SunSmart Global UV mobile phone app – which provides localized information on ultraviolet (UV) radiation levels – is helpful in protection from sun dangers and promoting public health.
The new app has been launched by the World Health Organization (WHO), the World Meteorological Organization (WMO), the United Nations Environment Program (UNEP) and the International Labor Organization (ILO).
The SunSmart Global UV app provides five-day UV and weather forecasts at searchable locations. It highlights time slots when sun protection is required with the aim of helping people around the world know when to use sun protection, in an effort to reduce the global burden of skin cancer and UV-related eye damage.
The SunSmart Global UV app is available free of charge at both the Apple App and Google Play stores. It provides personalized options so that users can take actions to protect prolonged, excessive UV exposure, a major cause of skin cancer and other UV related diseases. The app allows the inclusion of national and local data streams and adaptation to multiple languages – it is currently available in Chinese, English, French, German, Russian, Dutch and Spanish.
“Evidence shows that overexposure to UV is the major cause of skin cancer. So it’s vital for people to know when and how to protect themselves,” said Dr Maria Neira, WHO Director, Department of Environment, Climate Change and Health. ”We encourage everyone to use the application to protect themselves and their children, and to make this a daily habit.”
Globally, it is estimated that over 1.5 million cases of skin cancer (melanoma and non-melanoma combined) were diagnosed globally in 2020. During the same period, more than 120,000 people across the world lost their lives to this highly preventable disease. One of the main factors contributing to these cancers is excess UV radiation from thinning of the earth’s stratospheric ozone layer resulting from the release of certain manmade chemicals.
Under the international treaty known as the Montreal Protocol, all UN Member States are phasing out the production and consumption of those substances according to a specific timetable. As a result of these continuing efforts, the ozone level is projected to recover by mid-century. In the meantime, individuals need to be particularly cautious to protect themselves from receiving too much UV exposure – this is where the UV app plays an important awareness role.
“The Montreal Protocol protects the stratospheric ozone layer which, in turn, protects human health and the environment by blocking most of sun’s harmful ultraviolet radiation from reaching the earth’s surface. Skin cancer can result from overexposure to the sun, so it is imperative for everyone to remain vigilant and ensure they protect themselves adequately with hats and sunscreen. The SunSmart App is a fantastic UV monitoring tool, and I would encourage everyone to use it,” advises Ms. Meg Seki, Executive Secretary of UNEP’s Ozone Secretariat.
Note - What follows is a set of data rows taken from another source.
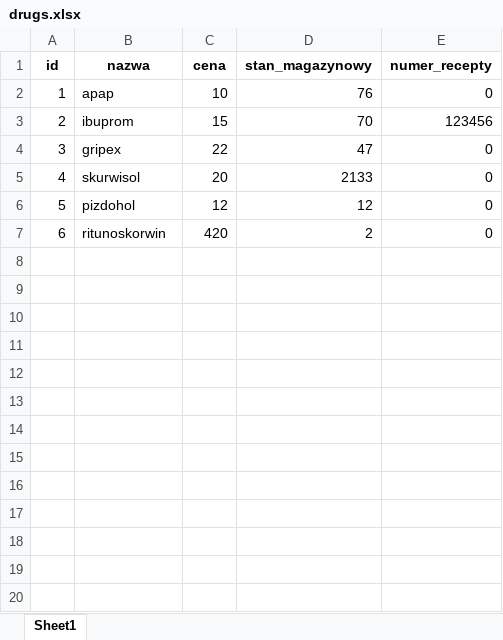
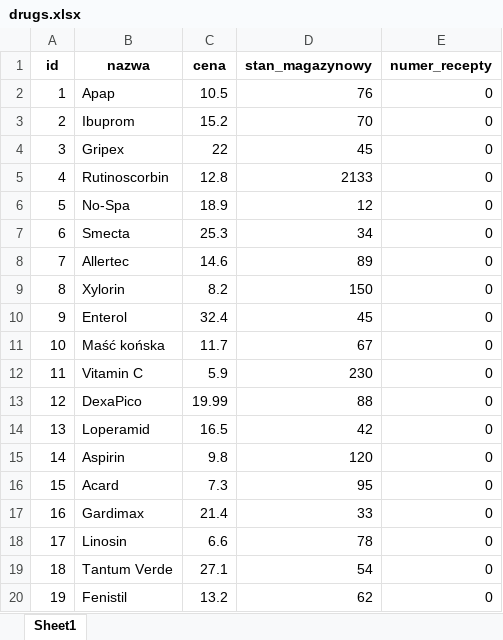
Before and after one commit to AlbertMasionis/AptekaOnline, an Excel workbook: database/drugs.xlsx, sheet Sheet1, drawn as a sheet; only a part is shown; values as stored, in another font and other column widths than the file's, no borders; removed rows and columns are numbered as before the commit, all else as after; the diff covers the shown part only; the diff names each change by its address in the sheet, - before the commit and + after, or states it on an @@ line.

```diff
--- a/database/drugs.xlsx (sheet Sheet1)
+++ b/database/drugs.xlsx (sheet Sheet1)
-B2 (nazwa): apap
+B2 (nazwa): Apap
-C2 (cena): 10
+C2 (cena): 10.5
-row 3: 2 | ibuprom | 15 | 70 | 123456
+row 3: 2 | Ibuprom | 15.2 | 70 | 0
-B4 (nazwa): gripex
+B4 (nazwa): Gripex
-D4 (stan_magazynowy): 47
+D4 (stan_magazynowy): 45
-B5 (nazwa): skurwisol
+B5 (nazwa): Rutinoscorbin
-C5 (cena): 20
+C5 (cena): 12.8
-B6 (nazwa): pizdohol
+B6 (nazwa): No-Spa
-C6 (cena): 12
+C6 (cena): 18.9
-row 7: 6 | ritunoskorwin | 420 | 2 | 0
+row 7: 6 | Smecta | 25.3 | 34 | 0
+row 8: 7 | Allertec | 14.6 | 89 | 0
+row 9: 8 | Xylorin | 8.2 | 150 | 0
+row 10: 9 | Enterol | 32.4 | 45 | 0
+row 11: 10 | Maść końska | 11.7 | 67 | 0
+row 12: 11 | Vitamin C | 5.9 | 230 | 0
+row 13: 12 | DexaPico | 19.99 | 88 | 0
+row 14: 13 | Loperamid | 16.5 | 42 | 0
+row 15: 14 | Aspirin | 9.8 | 120 | 0
+row 16: 15 | Acard | 7.3 | 95 | 0
+row 17: 16 | Gardimax | 21.4 | 33 | 0
+row 18: 17 | Linosin | 6.6 | 78 | 0
+row 19: 18 | Tantum Verde | 27.1 | 54 | 0
+row 20: 19 | Fenistil | 13.2 | 62 | 0
```
Also changed, not shown: 21 added rows elsewhere in this sheet, 2 other files.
Everyone needs some sun, mainly for the production of vitamin D which helps to prevent the development of bone diseases such as rickets, osteomalacia and osteoporosis. But too much sun can be dangerous – and even deadly. The summer months hide real danger.
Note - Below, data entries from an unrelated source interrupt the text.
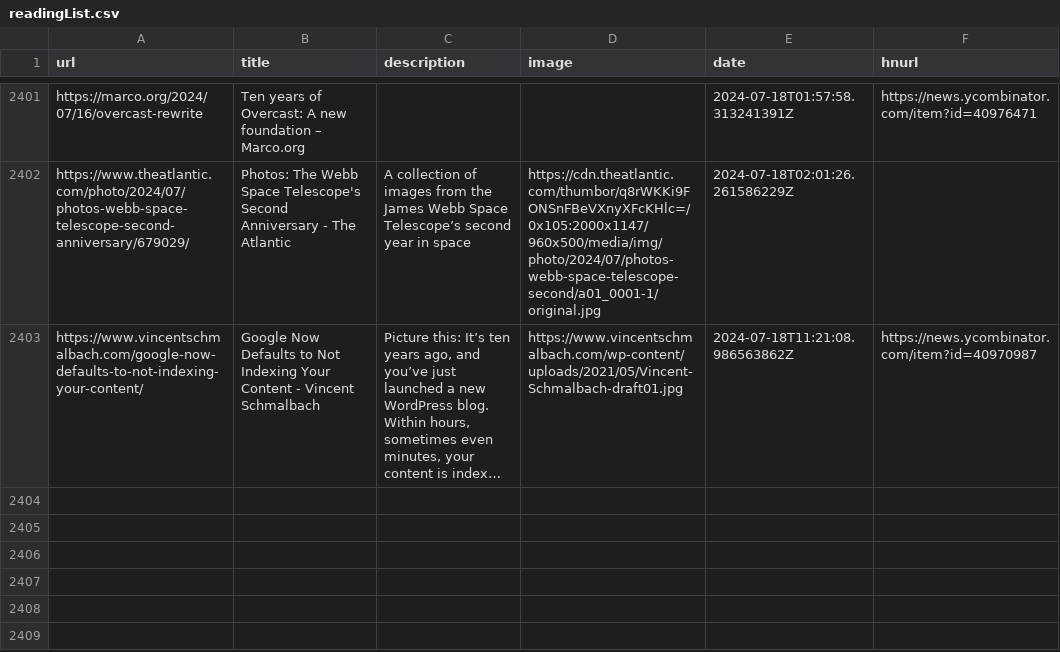
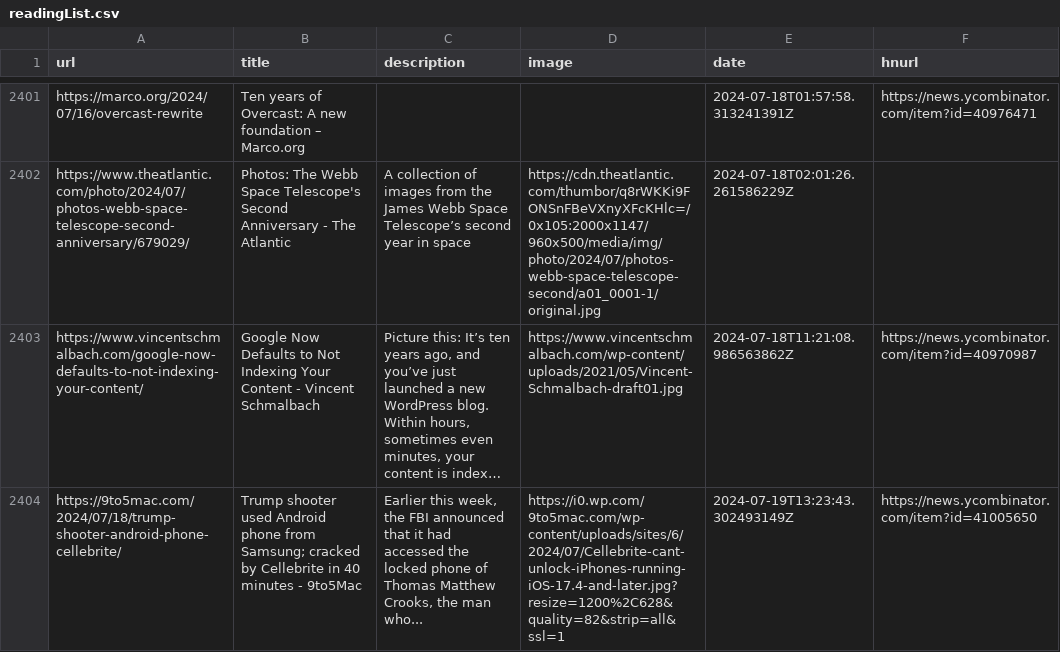
Before and after one commit to zanshin/readingList, a CSV file: readingList.csv, drawn as a sheet; only a part is shown, gaps mark what is left out; long unchanged cells end in …; the diff names each change by its address in the sheet, - before the commit and + after, or states it on an @@ line.

Commit message:
Automated reading list update on Fri Jul 19 13:23:43 UTC 2024

```diff
--- a/readingList.csv
+++ b/readingList.csv
+row 2404: https://9to5mac.com/2024/07/18/trump-shooter-android-phone-cellebrite/ | Trump shooter used Android phone from Samsung; cracked by Cellebrite in 40 minutes - 9to5Mac | Earlier this week, the FBI announced that it had accessed the locked phone of Thomas Matthew Crooks, the man who... | https://i0.wp.com/9to5mac.com/wp-content/uploads/sites/6/2024/07/Cellebrite-cant-unlock-iPhones-running-iOS-17.4-and-later.jpg?resize=1200%2C628&quality=82&strip=all&ssl=1 | 2024-07-19T13:23:43.302493149Z | https://news.ycombinator.com/item?id=41005650
```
The UV App has been launched to coincide with the first day of summer in the northern hemisphere. By increasing the public’s awareness and helping to reduce the incidence of skin cancer, this application ultimately supports the achievement of UN Sustainable Development Goal 3, which aims to ensure healthy lives and well-being worldwide by 2030.